The consequences of much smaller and more frequent impacts are still of great concern to life on Earth. Civilization-destroying impacts likely occur every few hundred thousand years. So-called "city killers" occur on the order of once per 3-400 years or so.
Technology exists today that enables us, with adequate early warning, to prevent these smaller impacts. A deflection, i.e. slightly altering the asteroid's orbit such that it just misses the earth, while simple in principle, has many subtle details embedded within it.
The early warning necessary to execute a deflection is also simple in concept while involving many detailed subtleties. Telescopic observations, occasionally supplemented by radar observations, are used to discover Earth-approaching asteroids (referred to as NEOs - near-Earth objects), determine their orbits, and predict future impacts.
The technologies for both early warning and deflection are evolving rapidly regarding both capability and cost. For smaller NEOs the cost of a deflection campaign may dramatically exceed the cost of evacuating a local impact zone, and the decision will be based on sociopolitical factors, not technical ones.

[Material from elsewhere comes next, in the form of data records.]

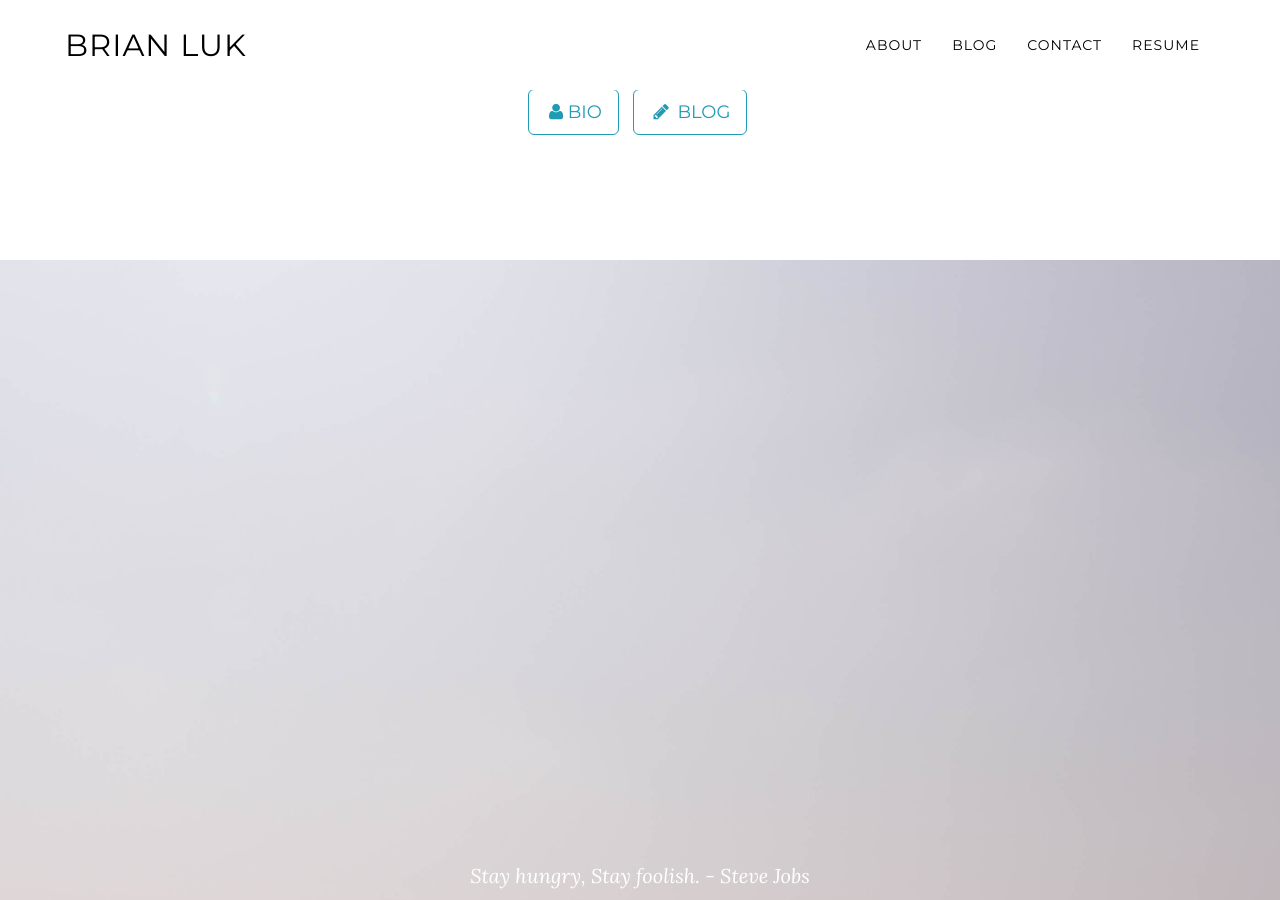
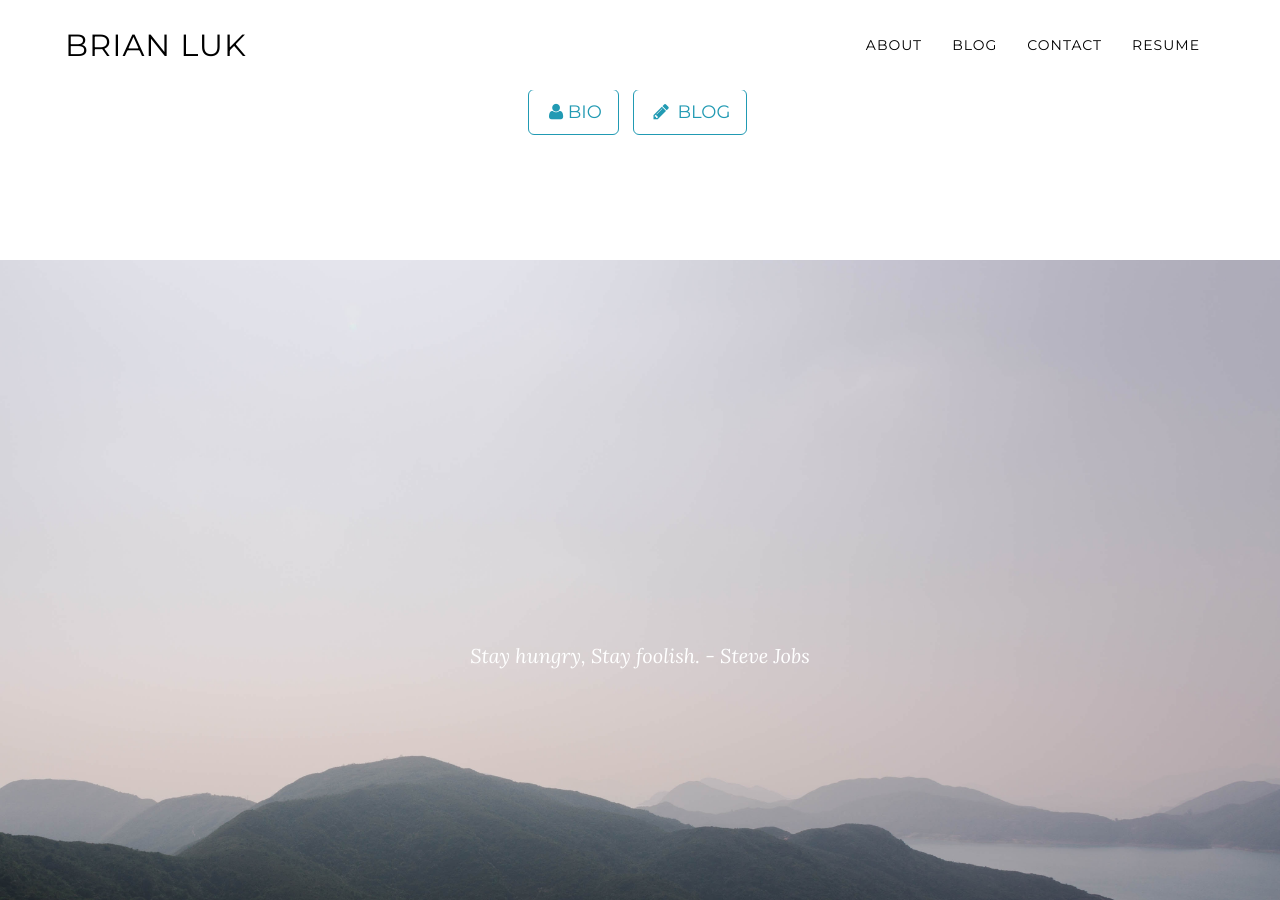
Before and after one commit to bluk16/bluk16.github.io, a Jekyll site: the page built from index.html, in a window 1280 px wide and 900 px high, scrolled down 1046 px. Built offline with Jekyll 4.4.1, drawn with Linux system fonts in a browser that asks for light colours; some of the changed text lies outside the part shown.

Commit message:
fix end picture padding height

```diff
--- a/_includes/contact.html
+++ b/_includes/contact.html
@@ -3,7 +3,7 @@
     <div class="row">
         <div class="col-lg-8 col-sm-offset-3 col-sm-6 col-lg-offset-2">
             <h2>Get In Touch</h2>
-                <p>My inbox is always open. Feel free to reach out and I'll try my best to answer your email!</p>
+            <p>Feel free to reach out and I'll try my best to answer your email!</p>
             <form name="contact" method="POST" netlify-honeypot="bot-field" data-netlify="true">
                 <div class="row">
                     <div class="col-md-6">
--- a/_includes/css/grayscale.css
+++ b/_includes/css/grayscale.css
@@ -295,7 +295,7 @@
     }
 
     .download-section {
-        padding: 600px 0;
+        padding: 380px 0;
     }
 
     #map {
```
Also changed, not shown: 3 other files. Lines whose indentation alone changed are shown as unchanged.
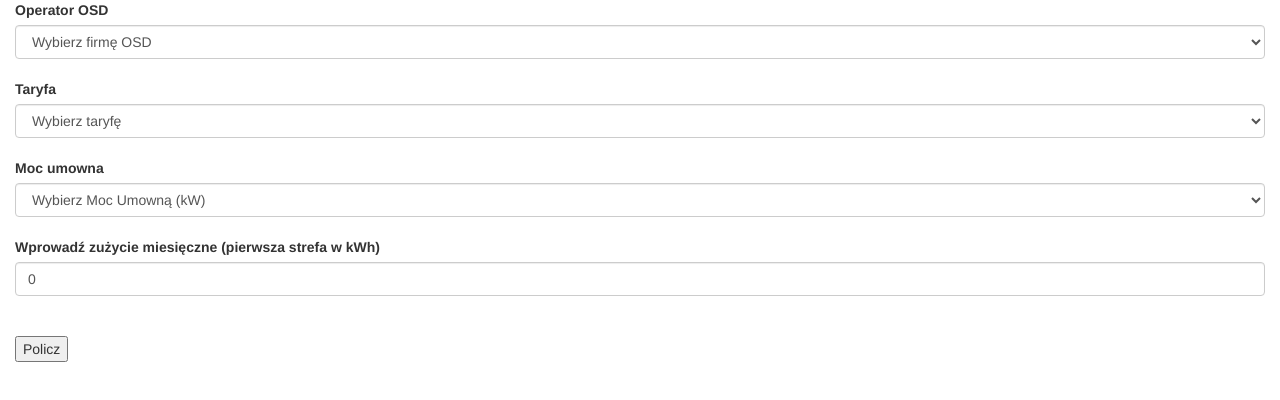
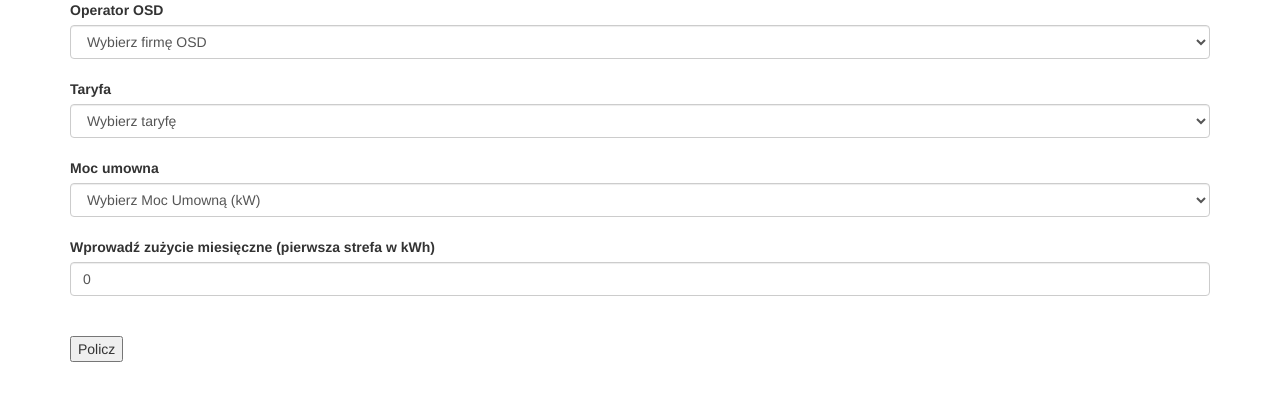
Before and after one commit to AndyKazma/Energy-bill-calculator, a plain HTML site: page index.html in a window 1280 px wide. Drawn offline with nearby package versions, Linux system fonts and the light colour scheme.

Commit message:
Change style

```diff
--- a/style.css
+++ b/style.css
@@ -1,6 +1,3 @@
-.container {
-	min-width:100%;
-}
 .total {
 	font-weight: bold;
 }
```
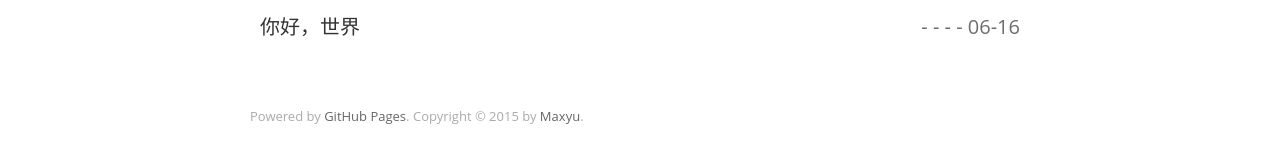
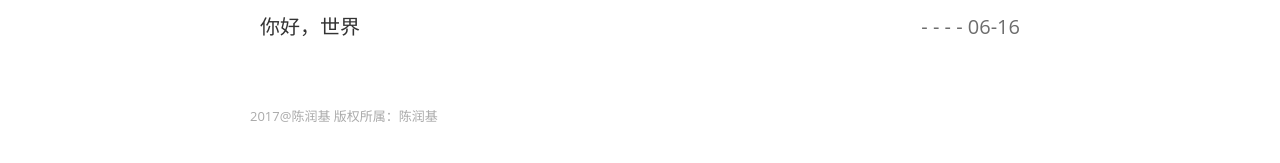
Before and after one commit to ProgramApeCrj/programapecrj.github.io, a Jekyll site: the page built from index.html, in a window 1280 px wide and 900 px high, scrolled down 2353 px. Shown: the part 717-880 px from the top of the window. Built offline with Jekyll 4.4.1, drawn with Linux system fonts in a browser that asks for light colours; comment, search, counter and statistics services are not loaded.

Commit message:
Update footer.html
修改脚部

```diff
--- a/_includes/footer.html
+++ b/_includes/footer.html
@@ -1,7 +1,7 @@
 <footer>
 	<!-- <a href="http://yubiaobin.github.com/">返回首页</a> -->
-	<span>Powered by <a href="http://pages.github.com" target="_blank">GitHub Pages</a>.</span>
-	<span>Copyright &copy; 2015 by <a href="http://www.oc35.com">Maxyu</a>.</span>
+	<span>2017@陈润基</span>
+	<span>版权所属：陈润基</span>
 
 
 	<script type="text/javascript">
```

Aside from the deflection/evacuation decision above, perhaps the source responsible for the most challenging geopolitical decisions is inherent in the deflection process per se. While the physical act of deflection takes place entirely in space, the consequences of this process occur on Earth. In effect, the deflection process shifts the original impact point across the surface of the planet until it misses the planet altogether. This path across the planet, however, is not arbitrary. It is a narrow corridor, often 100 km or less wide, that extends across the entire width of the planet. The original impact point can, hypothetically, only be dragged along this corridor in one direction or its opposite, until off the earth. However, in most instances, there are several nations and many people not originally threatened by the impact that will, should something go wrong during the deflection, be put at risk as the impact point passes by them. In effect, people (think cities, towns, nations) not originally threatened by the impact will have to accept a temporary risk in the process of eliminating the threat to everyone. This unavoidable feature of a deflection thereby creates a host of extremely challenging social and geopolitical decisions.
The complexity of addressing these challenges invites creative and innovative solutions. They are technical, legal, political, social, and even ethical and philosophical. While many of the technical elements of PD have been addressed over the past two decades, most of the sociopolitical issues have only just come to be realized, let alone resolved. Indeed many of the likely sociopolitical issues have yet to be discovered.